My bike was tiny but then at four-years of age, I was tiny. We lived in an diplomatic enclave in Beijing, China and I would ride around independently. My pride knew no bounds. I was riding to visit a friend (an elderly lady who allowed me to believe that I was teaching her how to read) when a tiny toy poodle decided to chase me. Have you ever noticed how tiny dogs have the loudest barks? I was terrified and started riding in circles screaming hysterically. The dog was as smart as me, and kept running in circles after me. A tiny dog barking furiously, chasing a tiny girl, screaming hysterically; must have been very entertaining because soon there was a large group of people gathered around. Diplomats from different countries; of different colours, sizes, and religions all found me equally hilarious. Not one stepped forward to rescue me.

If it hadn't been for my big sister I would still be pedalling that tiny bike in circles screaming wildly while everyone laughed. Also, I miss my pacifier - it would have stopped the hysterical screaming!

In our convent school, we were taught a hymn thanking God for all things; big and small.
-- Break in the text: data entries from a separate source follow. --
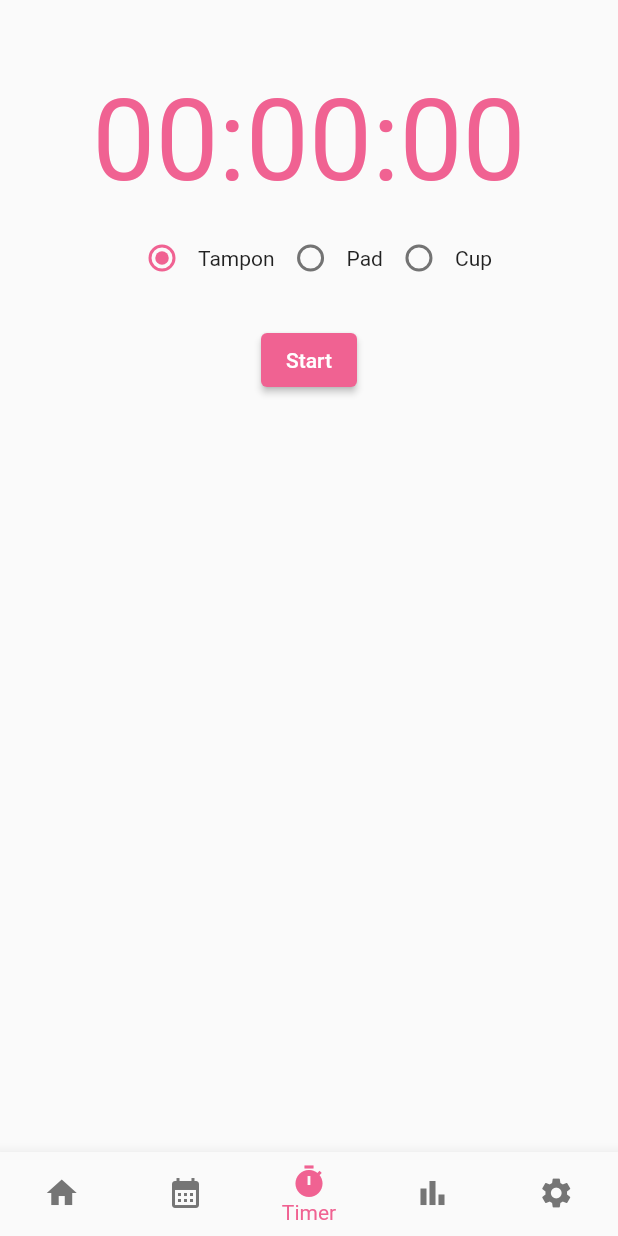
After one commit to lakoliu/Tyd, a Flutter app: the screen it shows after launch, item 3 of the bottom bar chosen, on a phone screen of 412 x 824 dp. The commit adds this screen. Run offline on Flutter 3.47's test engine with Material 2 defaults, Android fonts, the phone set to English and light mode, and no system bars; our stand-ins replace calendar_timeline, flutter_colorpicker, hive, hive_flutter, settings_ui, stop_watch_timer; missing offline and left inert: filter_list, swatch_generator; accounts and stored records are empty.

Commit message:
Created Timer View

```diff
--- /dev/null
+++ b/lib/helpers/timer_view.dart
@@ -0,0 +1,198 @@
+import 'package:flutter/cupertino.dart';
+import 'package:flutter/material.dart';
+import 'package:hive/hive.dart';
+import 'package:stop_watch_timer/stop_watch_timer.dart';
+import 'package:swatch_generator/swatch_generator.dart';
+
+import '../views/components/bottom_nav_bar.dart';
+
+class TimerView extends StatefulWidget {
+  const TimerView({Key? key}) : super(key: key);
+
+  @override
+  State<TimerView> createState() => _TimerViewState();
+}
+
+class _TimerViewState extends State<TimerView> {
+  var appBox = Hive.box('app_box');
+  final _stopWatchTimer = StopWatchTimer();
+  var _radioSelected = 1;
+  late DateTime startTime;
+  late DateTime stopTime;
+
+  // TODO Temporary (replace with saved values)
+  var timerMinutes = 1;
+
+  void startStop({DateTime? startingTime}) {
+    if (_stopWatchTimer.isRunning) {
+      setState(() {
+        _stopWatchTimer.onStopTimer();
+        _stopWatchTimer.onResetTimer();
+      });
+    } else {
+      _stopWatchTimer.clearPresetTime();
+      setState(() {
+        _stopWatchTimer.onStartTimer();
+      });
+    }
+  }
+
+  void startTimer(DateTime startingTime) {
+    if (!_stopWatchTimer.isRunning) {
+      startTime = startingTime;
+      var timeDifference = DateTime.now().difference(startingTime).inMinutes;
+      _stopWatchTimer.setPresetMinuteTime(timeDifference);
+      setState(() {
+        _stopWatchTimer.onStartTimer();
+      });
+    }
+  }
+
+  void stopTimer(DateTime stoppingTime) {
+    if (_stopWatchTimer.isRunning) {
+      setState(() {
+        _stopWatchTimer.onStopTimer();
+      });
+      _stopWatchTimer.clearPresetTime();
+      _stopWatchTimer.onResetTimer();
+      stopTime = stoppingTime;
+    }
+  }
+
+  DateTime toDateTime(TimeOfDay timeOfDay) {
+    var now = DateTime.now();
+    return DateTime(now.year, now.month, now.day, timeOfDay.hour, timeOfDay.minute);
+  }
+
+  void showCustomTimePicker(BuildContext context) async {
+    TimeOfDay? selectedTime = await showTimePicker(
+      context: context,
+      initialTime: TimeOfDay.now(),
+      confirmText: 'START',
+      helpText: 'SELECT START TIME',
+      builder: (context, child) {
+        return Theme(
+          data: Theme.of(context).copyWith(
+            colorScheme: ColorScheme.fromSwatch(
+              primarySwatch: SwatchGenerator.fromColor(
+                  Hive.box('app_box').get('accentColor') ?? Colors.pink[300]
+              ),
+            ),
+          ),
+          child: child!,
+        );
+      },
+    );
+    if (selectedTime != null) {
+      startTimer(toDateTime(selectedTime));
+    }
+  }
+
+
+  @override
+  void initState() {
+    super.initState();
+  }
+
+  @override
+  Widget build(BuildContext context) {
+    return Scaffold(
+      body: SafeArea(
+        child: Center(
+          child: Column(
+            crossAxisAlignment: CrossAxisAlignment.center,
+            children: [
+              const SizedBox(height: 50.0,),
+              StreamBuilder<int>(
+                stream: _stopWatchTimer.rawTime,
+                initialData: _stopWatchTimer.rawTime.value,
+                builder: (context, snap) {
+                  final value = snap.data!;
+                  final displayTime = StopWatchTimer.getDisplayTime(
+                      value, milliSecond: false);
+                  // Save for future indicator: var progress = 100 - (value / (timerMinutes * 60 * 1000) * 100);
+                  return Text(
+                    displayTime,
+                    style: TextStyle(
+                      fontSize: 75.0,
+                      color: Theme.of(context).primaryColor,
+                    ),
+                  );
+                }
+              ),
+              const SizedBox(height: 10.0,),
+              Row(
+                mainAxisAlignment: MainAxisAlignment.center,
+                children: [
+                  Radio(
+                    activeColor: Theme.of(context).primaryColor,
+                    groupValue: _radioSelected,
+                    value: 1,
+                    onChanged: (int? value) {
+                      setState(() {
+                        _radioSelected = value!;
+                      });
+                    },
+                  ),
+                  const Text('Tampon'),
+                  Radio(
+                    activeColor: Theme.of(context).primaryColor,
+                    groupValue: _radioSelected,
+                    value: 2,
+                    onChanged: (int? value) {
+                      setState(() {
+                        _radioSelected = value!;
+                      });
+                    },
+                  ),
+                  const Text('Pad'),
+                  Radio(
+                    activeColor: Theme.of(context).primaryColor,
+                    groupValue: _radioSelected,
+                    value: 3,
+                    onChanged: (int? value) {
+                      setState(() {
+                        _radioSelected = value!;
+                      });
+                    },
+                  ),
+                  const Text('Cup'),
+                ],
+              ),
+              const SizedBox(height: 20.0,),
+              if (_stopWatchTimer.isRunning) ...[
+                ElevatedButton(
+                  style: ElevatedButton.styleFrom(
+                    backgroundColor: Theme.of(context).primaryColor
+                  ),
+                  onPressed: () {
+                    stopTimer(DateTime.now());
+                    startTimer(DateTime.now());
+                  },
+                  child: const Text('Just Changed'),
+                ),
+                ElevatedButton(
+                  style: ElevatedButton.styleFrom(
+                    backgroundColor: Theme.of(context).primaryColor
+                  ),
+                  onPressed: () => stopTimer(DateTime.now()),
+                  child: const Text('Stop'),
+                ),
+              ] else ...[
+                ElevatedButton(
+                  style: ElevatedButton.styleFrom(
+                    backgroundColor: Theme.of(context).primaryColor
+                  ),
+                  onPressed: () => showCustomTimePicker(context),
+                  child: const Text('Start'),
+                ),
+              ],
+
+            ],
+          ),
+        ),
+      ),
+      bottomNavigationBar: bottomNavBar(context, 2),
+    );
+  }
+}
--- a/lib/main.dart
+++ b/lib/main.dart
@@ -8,6 +8,7 @@ import 'package:vula/views/settings_view.dart';
 import 'package:vula/views/stats_view.dart';
 
 import 'helpers/color_adapter.dart';
+import 'helpers/timer_view.dart';
 import 'views/sub_settings/accent_color_view.dart';
 
 
@@ -36,12 +37,40 @@ class MyApp extends StatelessWidget {
           themeMode: Hive.box('app_box').get('darkMode', defaultValue: false) ? ThemeMode.dark : ThemeMode.light,
           theme: ThemeData(
             primaryColor: Hive.box('app_box').get('accentColor') ?? Colors.pink[300],
+            primaryColorLight: Hive.box('app_box').get('accentColor') != null ? Hive.box('app_box').get('accentColor').withOpacity(0.3) : Colors.pink[300]?.withOpacity(0.3),
             appBarTheme: AppBarTheme(
               backgroundColor: Hive.box('app_box').get('accentColor') ?? Colors.pink[300],
             ),
             bottomNavigationBarTheme: BottomNavigationBarThemeData(
               selectedItemColor: Hive.box('app_box').get('accentColor') ?? Colors.pink[300],
               unselectedItemColor: Colors.grey[600],
+            ),
+            pageTransitionsTheme: const PageTransitionsTheme(builders: {TargetPlatform.android: CupertinoPageTransitionsBuilder(),}),
+            buttonTheme: ButtonThemeData(
+              buttonColor: Hive.box('app_box').get('accentColor') ?? Colors.pink[300],
+            ),
+            timePickerTheme: TimePickerThemeData(
+              dialHandColor: Hive.box('app_box').get('accentColor') ?? Colors.pink[300],
+              hourMinuteColor: MaterialStateColor.resolveWith((states) =>
+                states.contains(MaterialState.selected)
+                  ? Hive.box('app_box').get('accentColor') != null
+                      ? Hive.box('app_box').get('accentColor').withOpacity(0.2)
+                      : Colors.pink[300]?.withOpacity(0.2)
+                  : Colors.grey[300]),
+              hourMinuteTextColor: MaterialStateColor.resolveWith((states) =>
+                states.contains(MaterialState.selected)
+                  ? Hive.box('app_box').get('accentColor')
+                  : Colors.black),
+              dayPeriodColor: MaterialStateColor.resolveWith((states) =>
+                states.contains(MaterialState.selected)
+                  ? Hive.box('app_box').get('accentColor') != null
+                      ? Hive.box('app_box').get('accentColor').withOpacity(0.2)
+                      : Colors.pink[300]?.withOpacity(0.2)
+                  : Colors.white),
+              dayPeriodTextColor: MaterialStateColor.resolveWith((states) =>
+                states.contains(MaterialState.selected)
+                  ? Hive.box('app_box').get('accentColor') ?? Colors.pink[300]
+                  : Colors.grey[500]),
             ),
           ),
           darkTheme: ThemeData(
@@ -52,17 +81,15 @@ class MyApp extends StatelessWidget {
               unselectedItemColor: Colors.white,
               backgroundColor: Colors.grey[800],
             ),
+            pageTransitionsTheme: const PageTransitionsTheme(builders: {TargetPlatform.android: CupertinoPageTransitionsBuilder(),}),
           ),
-          // ThemeData.dark().copyWith(
-          //   colorScheme: const ColorScheme.dark().copyWith(primary: Colors.pink[300]),
-          // ),
           initialRoute: 'homeView',
           routes: {
             'homeView': (context) => const HomeView(),
             'historyView': (context) => const HistoryView(),
             'statsView': (context) => const StatsView(),
             'settingsView': (context) => const SettingsView(),
-            // 'timerView': (context) => const TimerView(),
+            'timerView': (context) => const TimerView(),
             'accentColorView': (context) => const AccentColorView(),
           },
         );
--- a/lib/views/components/bottom_nav_bar.dart
+++ b/lib/views/components/bottom_nav_bar.dart
@@ -15,7 +15,7 @@ Widget bottomNavBar(BuildContext context, int navIndex) {
       ),
       BottomNavigationBarItem(
         icon: Icon(Icons.timer),
-        label: 'Tampon Timer',
+        label: 'Timer',
       ),
       BottomNavigationBarItem(
         icon: Icon(Icons.bar_chart),
@@ -34,7 +34,7 @@ Widget bottomNavBar(BuildContext context, int navIndex) {
         } else if (index == 1) {
           Navigator.pushNamed(context, 'historyView');
         } else if (index == 2) {
-          // Navigator.pushNamed(context, 'timerView');
+          Navigator.pushNamed(context, 'timerView');
         } else if (index == 3) {
           Navigator.pushNamed(context, 'statsView');
         } else if (index == 4) {
--- a/pubspec.yaml
+++ b/pubspec.yaml
@@ -20,6 +20,8 @@ dependencies:
   settings_ui: ^2.0.2
   flutter_colorpicker: ^1.0.3
   collection: ^1.16.0
+  stop_watch_timer: ^2.0.0
+  swatch_generator: ^0.1.0
 
 dev_dependencies:
   flutter_test:
```
Also changed, not shown: lib/views/history_view.dart (+15 -5 lines), pubspec.lock.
But I only thank Him for my big sister; small, barking dogs do not feature in my thanks.

All things bright and beautiful
All creatures great and small,
All things wise and wonderful:
The great God made them all.

Cecil Frances, 1848




1 comment:

  1. I love my older sister, but sometimes I trust her with a secret and she doesn't keep it. I show her a work I am proud of, and she shows no pride in me like I do for her. I like to think my sister is a genius, has a flawless mind. Other times I feel jealous. I can draw, she does it better. I can write, she does it better. I can act, she does it better. We are so alike, I wish I could have one talent she couldn't do better. She doesn't know this, but I can sing pretty well.